The FFA convened discussions in Sydney on Friday between state bodies, A-League clubs and the players' association.
The talks were centred on reforming FFA's congress, which elects the FFA board and sets a path for the sport in Australia.
With 10 members - nine state and territory bodies and an A-League representative - Australia's congress is the smallest of any FIFA-affiliated nation, leading the world body to request broader representation.
FIFA set the reform request, given the small make-up of the congress and the transition of power in November 2015 from previous chairman Frank Lowy to his son Steven.
The reform challenge has been taken up with gusto by power-starved groups.
A-League clubs are hungry to gain more seats at the table, believing their investment earns them the right to a louder say in how the sport is run.
Other interests - including the players, women's football and referees - would also like more influence.
FIFA had put a March 31 deadline on the request, a date that looks unlikely to be met after Friday's stalemate.
At the very least, the ongoing power play will cast a shadow over the crunch 2018 FIFA World Cup qualifier with United Arab Emirates on Tuesday week (March 28) in Sydney.
It's understood FFA hasn't closed the door on reaching a resolution on a new Congress model, which will need to be signed off at an extraordinary general meeting.
While eight of the Congress must agree to the reforms for them to pass, a new model will need to satisfy other parties - particularly A-League clubs - to end ongoing hostilities.
The FFA board has just 14 days to pull off that delicate negotiation.
"Everyone was able to explain their position today as part of a frank and very constructive discussion," Lowy said in a statement.
"There was discussion on many points, including the relevance of intended changes to the ownership and operating model of the Hyundai A-League to the make-up of an expanded Congress.
"On the few matters where different views are held, everyone at the meeting agreed to go back to their own boards to consider the path forward.
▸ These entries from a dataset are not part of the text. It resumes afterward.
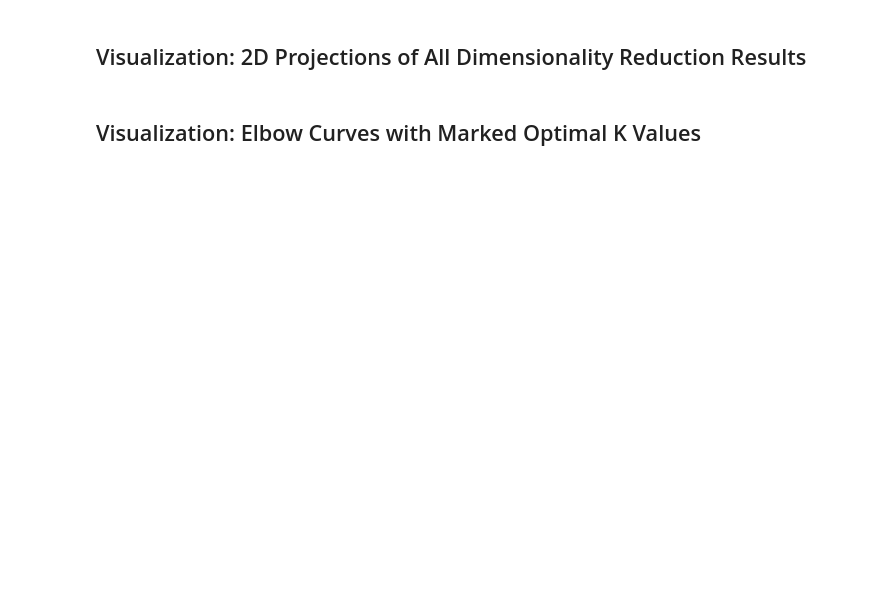
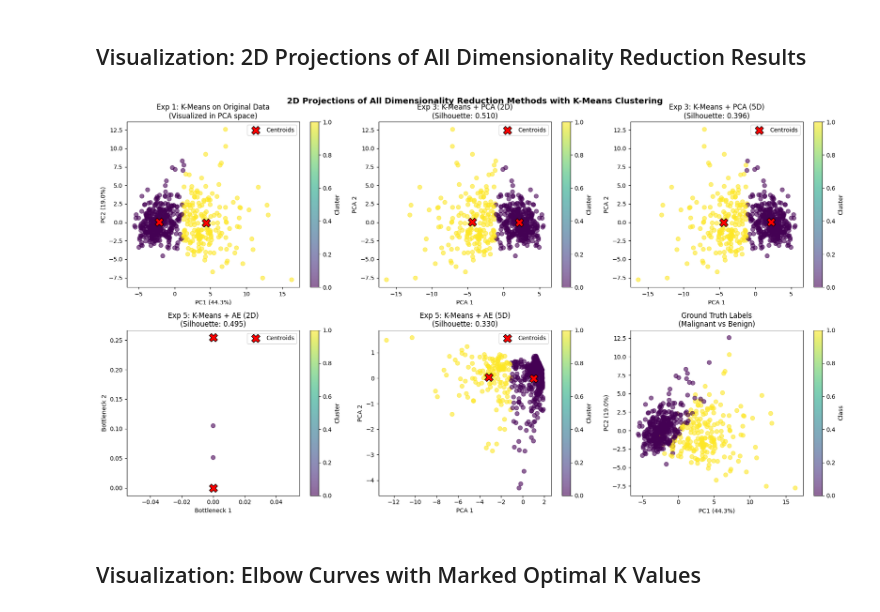
Before and after one commit to oadel1814/Unsupervised-Learning-Algorithms-Implementation-Dimensionality-Reduction-and-Clustering, a Jupyter notebook: Kmeans.ipynb, the cells around one changed output. Drawn from its saved outputs; the diff is of its cells as text; code cells hidden in the pictures; blank space fills up the shorter version.

```diff
--- a/Kmeans.ipynb
+++ b/Kmeans.ipynb
@@ -1415,14 +1444,15 @@ axes = axes.ravel()
 # 1. Original Data (2D projection via PCA for visualization)
 from sklearn.decomposition import PCA as SkPCA
 pca_vis = SkPCA(n_components=2)
-X_vis = pca_vis.fit_transform(X_original)
+X_vis = pca_vis.fit_transform(X)
 
 ax = axes[0]
-km_best = KMeans(n_clusters=optimal_k_silhouette, init='k-means++', random_state=42)
-labels_km_orig = km_best.fit_predict(X_original)
+km_best = KMeans(n_clusters=optimal_k, init="kmeans++", random_state=42)
+km_best.fit(X)
+labels_km_orig = km_best.labels_
 scatter = ax.scatter(X_vis[:, 0], X_vis[:, 1], c=labels_km_orig, cmap='viridis', alpha=0.6, s=50)
-ax.scatter(pca_vis.transform(km_best.cluster_centers_)[:, 0],
-          pca_vis.transform(km_best.cluster_centers_)[:, 1],
+ax.scatter(pca_vis.transform(km_best.centroids)[:, 0],
+          pca_vis.transform(km_best.centroids)[:, 1],
           c='red', marker='X', s=200, edgecolors='black', label='Centroids')
 ax.set_title('Exp 1: K-Means on Original Data\n(Visualized in PCA space)')
 ax.set_xlabel(f'PC1 ({pca_vis.explained_variance_ratio_[0]:.1%})')
@@ -1432,15 +1462,17 @@ plt.colorbar(scatter, ax=ax, label='Cluster')
 
 # 2. PCA 2-components with K-Means
 pca_2 = PCA(n_components=2)
-X_pca_2 = pca_2.fit_transform(X_original)
+pca_2.fit(X)
+X_pca_2 = pca_2.transform(X)
 
 ax = axes[1]
-pca_results_2 = pca_results[pca_results['n_components'] == 2].iloc[0]
-n_clusters_2 = int(pca_results_2['optimal_k'])
-km_pca_2 = KMeans(n_clusters=n_clusters_2, init='k-means++', random_state=42)
-labels_km_pca_2 = km_pca_2.fit_predict(X_pca_2)
+pca_results_2 = pca_results_df[pca_results_df['n_components'] == 2].iloc[0]
+n_clusters_2 = optimal_k
+km_pca_2 = KMeans(n_clusters=n_clusters_2, init="kmeans++", random_state=42)
+km_pca_2.fit(X_pca_2)
+labels_km_pca_2 = km_pca_2.labels_
 scatter = ax.scatter(X_pca_2[:, 0], X_pca_2[:, 1], c=labels_km_pca_2, cmap='viridis', alpha=0.6, s=50)
-ax.scatter(km_pca_2.cluster_centers_[:, 0], km_pca_2.cluster_centers_[:, 1],
+ax.scatter(km_pca_2.centroids[:, 0], km_pca_2.centroids[:, 1],
           c='red', marker='X', s=200, edgecolors='black', label='Centroids')
 ax.set_title(f'Exp 3: K-Means + PCA (2D)\n(Silhouette: {pca_results_2["silhouette"]:.3f})')
 ax.set_xlabel('PCA 1')
@@ -1450,18 +1482,21 @@ plt.colorbar(scatter, ax=ax, label='Cluster')
 
 # 3. PCA 5-components with K-Means
 pca_5 = PCA(n_components=5)
-X_pca_5 = pca_5.fit_transform(X_original)
+pca_5.fit(X)
+X_pca_5 = pca_5.transform(X)
 pca_5_vis = PCA(n_components=2)
-X_pca_5_vis = pca_5_vis.fit_transform(X_pca_5)
+pca_5_vis.fit(X_pca_5)
+X_pca_5_vis = pca_5_vis.transform(X_pca_5)
 
 ax = axes[2]
-pca_results_5 = pca_results[pca_results['n_components'] == 5].iloc[0]
-n_clusters_5 = int(pca_results_5['optimal_k'])
-km_pca_5 = KMeans(n_clusters=n_clusters_5, init='k-means++', random_state=42)
-labels_km_pca_5 = km_pca_5.fit_predict(X_pca_5)
+pca_results_5 = pca_results_df[pca_results_df['n_components'] == 5].iloc[0]
+n_clusters_5 = optimal_k
+km_pca_5 = KMeans(n_clusters=n_clusters_5, init="kmeans++", random_state=42)
+km_pca_5.fit(X_pca_5)
+labels_km_pca_5 = km_pca_5.labels_
 scatter = ax.scatter(X_pca_5_vis[:, 0], X_pca_5_vis[:, 1], c=labels_km_pca_5, cmap='viridis', alpha=0.6, s=50)
-ax.scatter(pca_5_vis.transform(km_pca_5.cluster_centers_)[:, 0],
-          pca_5_vis.transform(km_pca_5.cluster_centers_)[:, 1],
+ax.scatter(pca_5_vis.transform(km_pca_5.centroids)[:, 0],
+          pca_5_vis.transform(km_pca_5.centroids)[:, 1],
           c='red', marker='X', s=200, edgecolors='black', label='Centroids')
 ax.set_title(f'Exp 3: K-Means + PCA (5D)\n(Silhouette: {pca_results_5["silhouette"]:.3f})')
 ax.set_xlabel('PCA 1')
@@ -1472,61 +1507,66 @@ plt.colorbar(scatter, ax=ax, label='Cluster')
 # 4. Autoencoder 2-bottleneck with K-Means
 ae_results_2 = ae_results_df[ae_results_df['bottleneck_dim'] == 2].iloc[0]
 ax = axes[3]
-n_clusters_ae_2 = int(ae_results_2['optimal_k'])
+n_clusters_ae_2 = optimal_k
 
 # Recreate autoencoder and get bottleneck
-ae_2 = Autoencoder(input_dim=X_original.shape[1], hidden_layers=[20, 10],
+ae_2 = Autoencoder(input_dim=X.shape[1], hidden_layers=[20, 10],
                    bottleneck_dim=2, activation='relu', learning_rate=0.01)
-ae_2.fit(X_original, epochs=50, batch_size=32, verbose=False)
-X_ae_2 = ae_2.get_bottleneck(X_original)
+ae_2.fit(X, epochs=50, batch_size=32, verbose=False)
+X_ae_2 = ae_2.get_bottleneck(X)
 
-km_ae_2 = KMeans(n_clusters=n_clusters_ae_2, init='k-means++', random_state=42)
-labels_km_ae_2 = km_ae_2.fit_predict(X_ae_2)
+km_ae_2 = KMeans(n_clusters=n_clusters_ae_2, init="kmeans++", random_state=42)
+km_ae_2.fit(X_ae_2)
+labels_km_ae_2 = km_ae_2.labels_
 scatter = ax.scatter(X_ae_2[:, 0], X_ae_2[:, 1], c=labels_km_ae_2, cmap='viridis', alpha=0.6, s=50)
-ax.scatter(km_ae_2.cluster_centers_[:, 0], km_ae_2.cluster_centers_[:, 1],
+ax.scatter(km_ae_2.centroids[:, 0], km_ae_2.centroids[:, 1],
           c='red', marker='X', s=200, edgecolors='black', label='Centroids')
 ax.set_title(f'Exp 5: K-Means + AE (2D)\n(Silhouette: {ae_results_2["silhouette"]:.3f})')
 ax.set_xlabel('Bottleneck 1')
 ax.set_ylabel('Bottleneck 2')
 ax.legend()
 plt.colorbar(scatter, ax=ax, label='Cluster')
 
 # 5. Autoencoder 5-bottleneck with K-Means
 ae_results_5 = ae_results_df[ae_results_df['bottleneck_dim'] == 5].iloc[0]
 ax = axes[4]
-n_clusters_ae_5 = int(ae_results_5['optimal_k'])
+n_clusters_ae_5 = optimal_k
 
-ae_5 = Autoencoder(input_dim=X_original.shape[1], hidden_layers=[20, 10],
+ae_5 = Autoencoder(input_dim=X.shape[1], hidden_layers=[20, 10],
                    bottleneck_dim=5, activation='relu', learning_rate=0.01)
-ae_5.fit(X_original, epochs=50, batch_size=32, verbose=False)
-X_ae_5 = ae_5.get_bottleneck(X_original)
+ae_5.fit(X, epochs=50, batch_size=32, verbose=False)
+X_ae_5 = ae_5.get_bottleneck(X)
 ae_5_vis = PCA(n_components=2)
-X_ae_5_vis = ae_5_vis.fit_transform(X_ae_5)
+ae_5_vis.fit(X_ae_5)
+X_ae_5_vis = ae_5_vis.transform(X_ae_5)
 
-km_ae_5 = KMeans(n_clusters=n_clusters_ae_5, init='k-means++', random_state=42)
-labels_km_ae_5 = km_ae_5.fit_predict(X_ae_5)
+km_ae_5 = KMeans(n_clusters=n_clusters_ae_5, init="kmeans++", random_state=42)
+km_ae_5.fit(X_ae_5)
+labels_km_ae_5 = km_ae_5.labels_
 scatter = ax.scatter(X_ae_5_vis[:, 0], X_ae_5_vis[:, 1], c=labels_km_ae_5, cmap='viridis', alpha=0.6, s=50)
-ax.scatter(ae_5_vis.transform(km_ae_5.cluster_centers_)[:, 0],
-          ae_5_vis.transform(km_ae_5.cluster_centers_)[:, 1],
+ax.scatter(ae_5_vis.transform(km_ae_5.centroids)[:, 0],
+          ae_5_vis.transform(km_ae_5.centroids)[:, 1],
           c='red', marker='X', s=200, edgecolors='black', label='Centroids')
 ax.set_title(f'Exp 5: K-Means + AE (5D)\n(Silhouette: {ae_results_5["silhouette"]:.3f})')
 ax.set_xlabel('PCA 1')
 ax.set_ylabel('PCA 2')
 ax.legend()
 plt.colorbar(scatter, ax=ax, label='Cluster')
 
 # 6. Ground truth labels
 ax = axes[5]
-scatter = ax.scatter(X_vis[:, 0], X_vis[:, 1], c=y_original, cmap='viridis', alpha=0.6, s=50)
+scatter = ax.scatter(X_vis[:, 0], X_vis[:, 1], c=y_true, cmap='viridis', alpha=0.6, s=50)
 ax.set_title('Ground Truth Labels\n(Malignant vs Benign)')
 ax.set_xlabel(f'PC1 ({pca_vis.explained_variance_ratio_[0]:.1%})')
 ax.set_ylabel(f'PC2 ({pca_vis.explained_variance_ratio_[1]:.1%})')
 plt.colorbar(scatter, ax=ax, label='Class')
 
 plt.tight_layout()
 plt.suptitle('2D Projections of All Dimensionality Reduction Methods with K-Means Clustering',
              fontsize=14, fontweight='bold', y=1.00)
 plt.show()
+# %% [output]
+[figure, added]
 # %% [markdown]
 ## Visualization: Elbow Curves with Marked Optimal K Values
 # %%
```
Also changed, not shown: parts of 15 cells of this notebook, 1 other file.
"Discussions will continue next week."
It's understood parties to the discussions agreed to keep the content of the talks confidential, contradicting previous pledges for a transparent process.